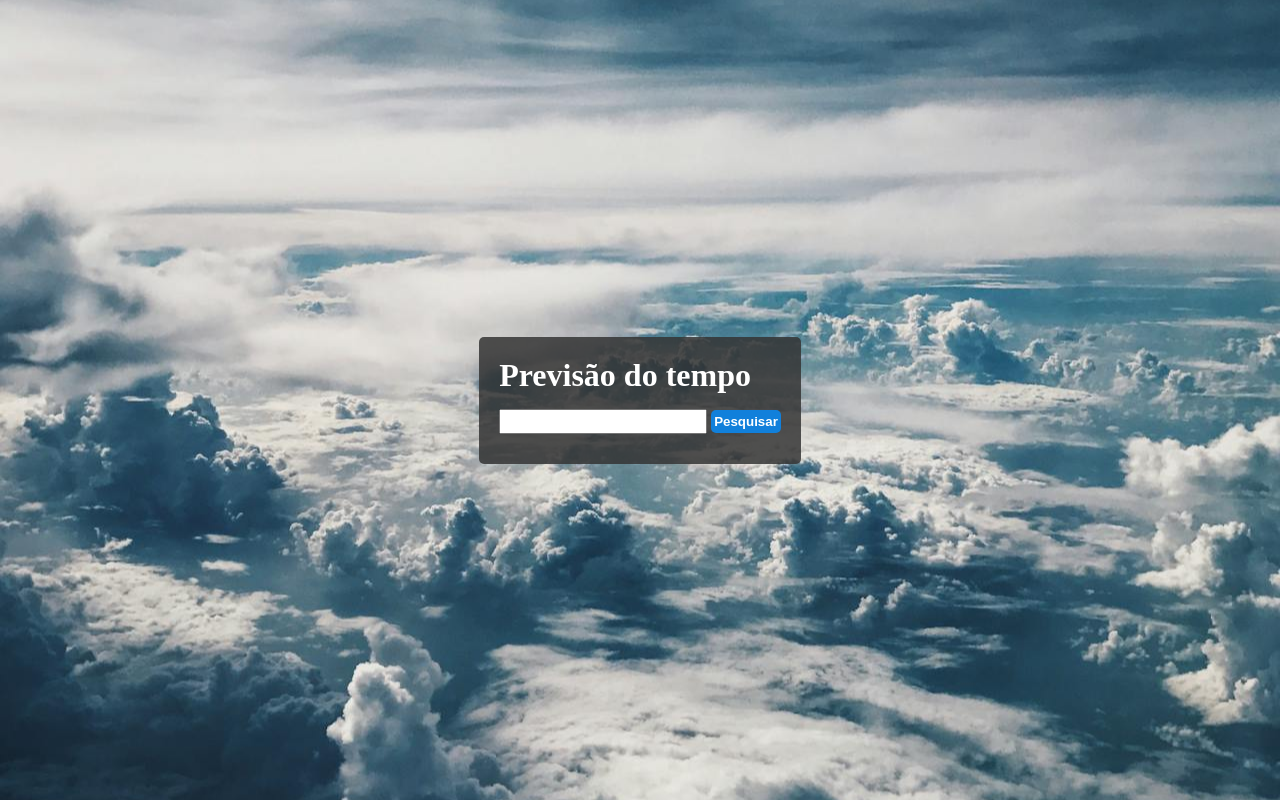
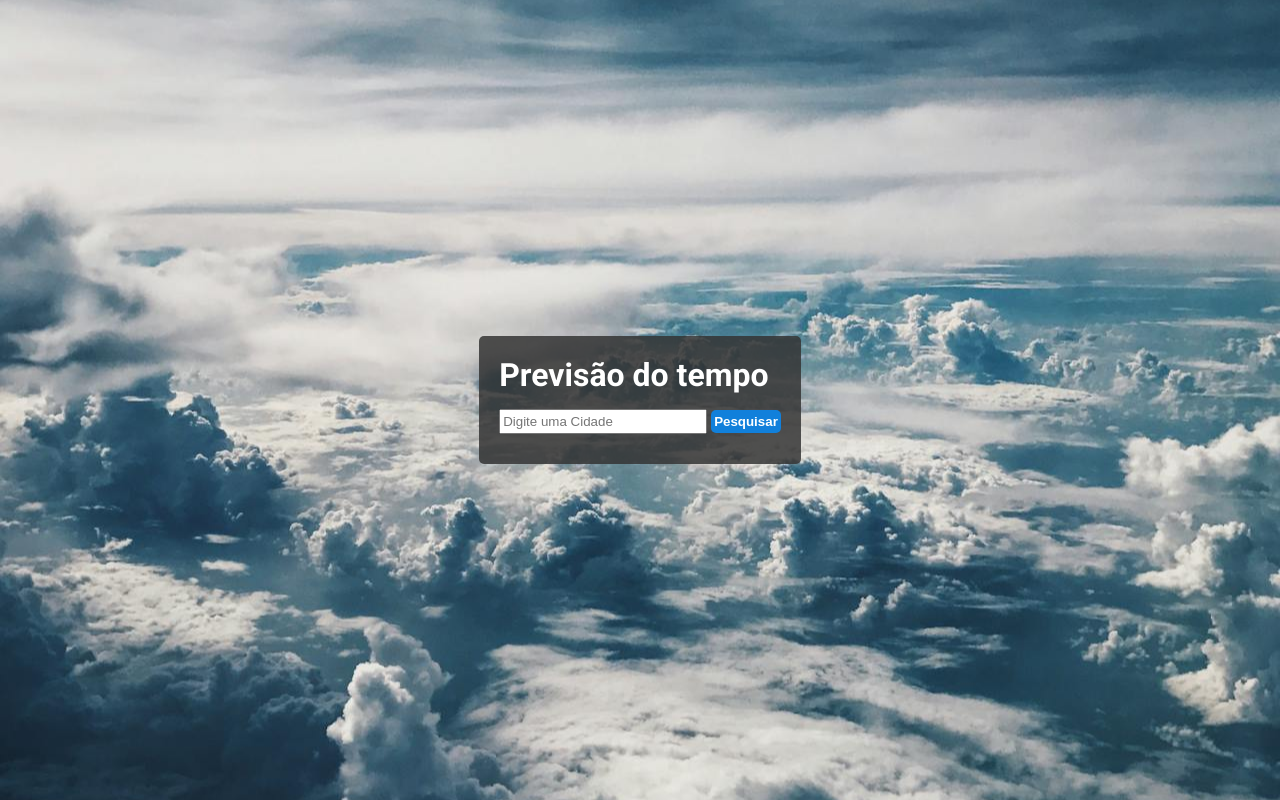
Before and after one commit to KelySoare5/temperatura, a website: page index.html in a window 1280 px wide. Drawn offline with Linux system fonts and the light colour scheme.

Commit message:
add favicon e font

```diff
--- a/css/style.css
+++ b/css/style.css
@@ -4,6 +4,7 @@
     padding: 0;
 }
 body {
+    font-family: 'Roboto', sans-serif;
     background-image: url('../imagens/tema-principal.jpg'); /* Caminho da imagem */
     background-size: cover; /* Ajusta a imagem para cobrir toda a tela */
     background-position: center; /* Centraliza a imagem */
--- a/index.html
+++ b/index.html
@@ -3,6 +3,8 @@
 <head>
     <meta charset="UTF-8">
     <meta name="viewport" content="width=device-width, initial-scale=1.0">
+    <link rel="shortcut icon" href="imagens/favicon.png" type="image/x-icon">
+    <link href="https://fonts.googleapis.com/css2?family=Roboto:wght@400;700&display=swap" rel="stylesheet">
     <link rel="stylesheet" href="css/style.css">
     <title>Temperatura</title>
 </head>
@@ -11,7 +13,7 @@
         <h1 class="titulo">Previsão do tempo</h1>
         <section class="form-text">
             <form id="form-inputs">
-                <input type="text" id="cidade_digitada">
+                <input type="text" id="cidade_digitada" placeholder="Digite uma Cidade">
                 <button id="btn_pesquisar_cidade">Pesquisar</button>
             </form>
         </section>
```
Also changed, not shown: imagens/ceu-limpo.jpg, imagens/favicon.png (added).
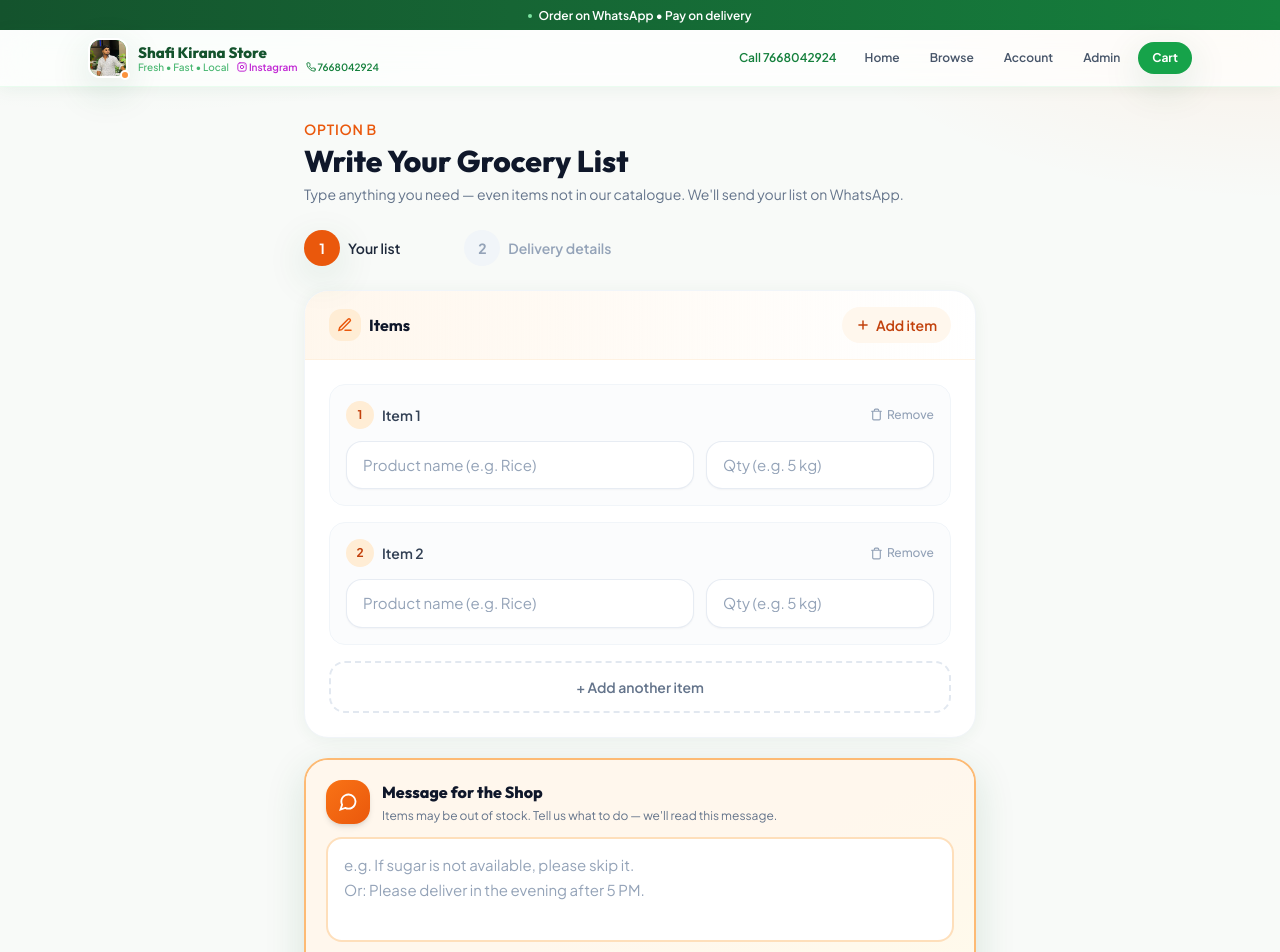
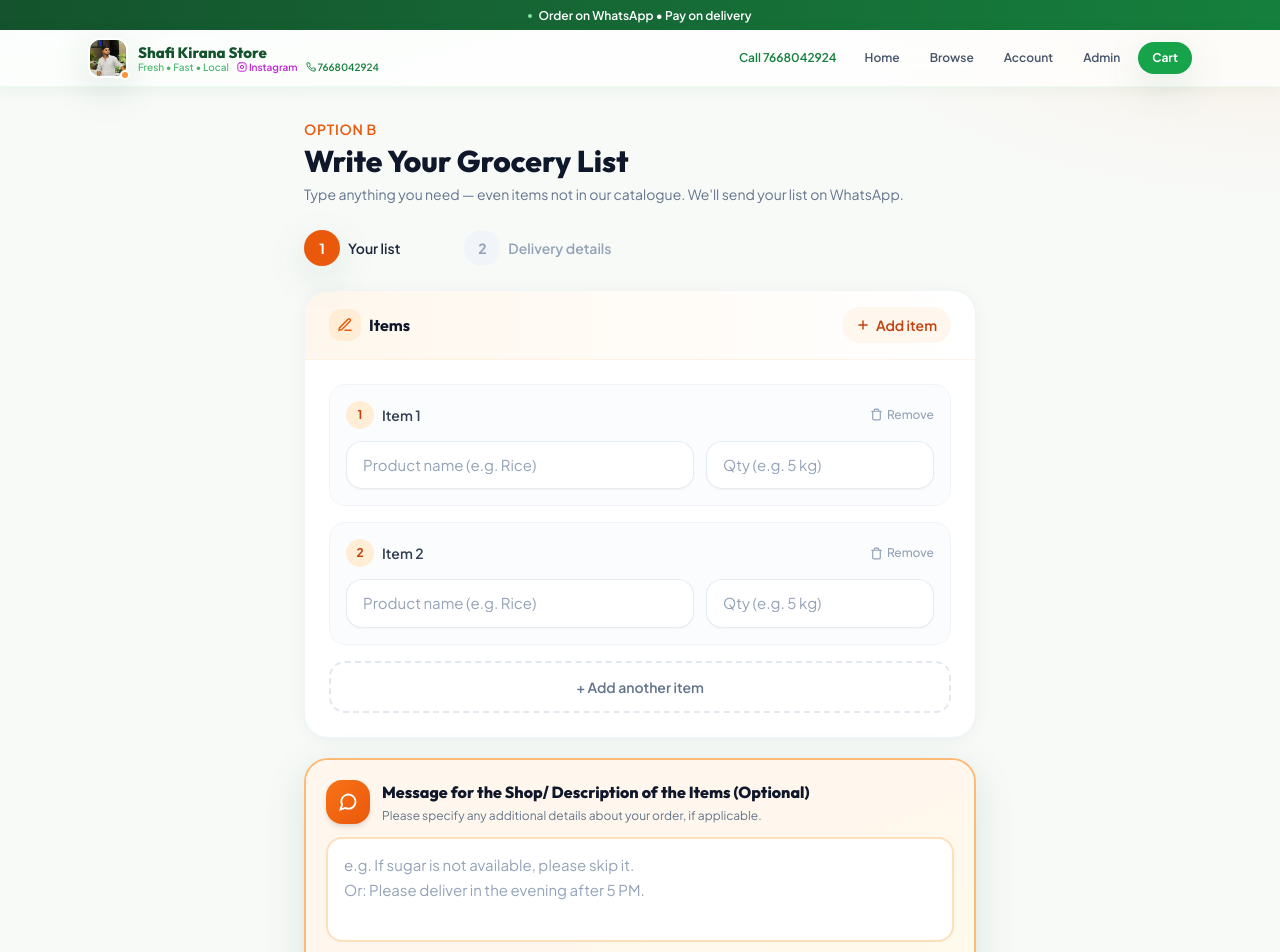
Before and after one commit to mrrayyan2005/shafi-kirana-store, a React (Vite) app: page /custom-list in a window 1280 px wide. Shown: the top 952 px of the page. Built offline with nearby package versions, Linux system fonts and the light colour scheme.

Commit message:
Update CustomList.jsx

```diff
--- a/src/pages/CustomList.jsx
+++ b/src/pages/CustomList.jsx
@@ -268,11 +268,10 @@ export default function CustomList() {
                 </div>
                 <div className="flex-1">
                   <h2 className="font-display font-extrabold text-slate-900 text-base">
-                    Message for the Shop
+                    Message for the Shop/ Description of the Items (Optional)
                   </h2>
                   <p className="text-xs text-slate-500 mt-0.5 leading-relaxed">
-                    Items may be out of stock. Tell us what to do — we&apos;ll read
-                    this message.
+                    Please specify any additional details about your order, if applicable.
                   </p>
                 </div>
               </div>
```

#####

To do: Word for word, restate the material above; do not carry over the pictures.

Answer to this task:
Before and after one commit to KelySoare5/temperatura, a website: page index.html in a window 1280 px wide. Drawn offline with Linux system fonts and the light colour scheme.

Commit message:
add favicon e font

```diff
--- a/css/style.css
+++ b/css/style.css
@@ -4,6 +4,7 @@
     padding: 0;
 }
 body {
+    font-family: 'Roboto', sans-serif;
     background-image: url('../imagens/tema-principal.jpg'); /* Caminho da imagem */
     background-size: cover; /* Ajusta a imagem para cobrir toda a tela */
     background-position: center; /* Centraliza a imagem */
--- a/index.html
+++ b/index.html
@@ -3,6 +3,8 @@
 <head>
     <meta charset="UTF-8">
     <meta name="viewport" content="width=device-width, initial-scale=1.0">
+    <link rel="shortcut icon" href="imagens/favicon.png" type="image/x-icon">
+    <link href="https://fonts.googleapis.com/css2?family=Roboto:wght@400;700&display=swap" rel="stylesheet">
     <link rel="stylesheet" href="css/style.css">
     <title>Temperatura</title>
 </head>
@@ -11,7 +13,7 @@
         <h1 class="titulo">Previsão do tempo</h1>
         <section class="form-text">
             <form id="form-inputs">
-                <input type="text" id="cidade_digitada">
+                <input type="text" id="cidade_digitada" placeholder="Digite uma Cidade">
                 <button id="btn_pesquisar_cidade">Pesquisar</button>
             </form>
         </section>
```
Also changed, not shown: imagens/ceu-limpo.jpg, imagens/favicon.png (added).
Before and after one commit to mrrayyan2005/shafi-kirana-store, a React (Vite) app: page /custom-list in a window 1280 px wide. Shown: the top 952 px of the page. Built offline with nearby package versions, Linux system fonts and the light colour scheme.

Commit message:
Update CustomList.jsx

```diff
--- a/src/pages/CustomList.jsx
+++ b/src/pages/CustomList.jsx
@@ -268,11 +268,10 @@ export default function CustomList() {
                 </div>
                 <div className="flex-1">
                   <h2 className="font-display font-extrabold text-slate-900 text-base">
-                    Message for the Shop
+                    Message for the Shop/ Description of the Items (Optional)
                   </h2>
                   <p className="text-xs text-slate-500 mt-0.5 leading-relaxed">
-                    Items may be out of stock. Tell us what to do — we&apos;ll read
-                    this message.
+                    Please specify any additional details about your order, if applicable.
                   </p>
                 </div>
               </div>
```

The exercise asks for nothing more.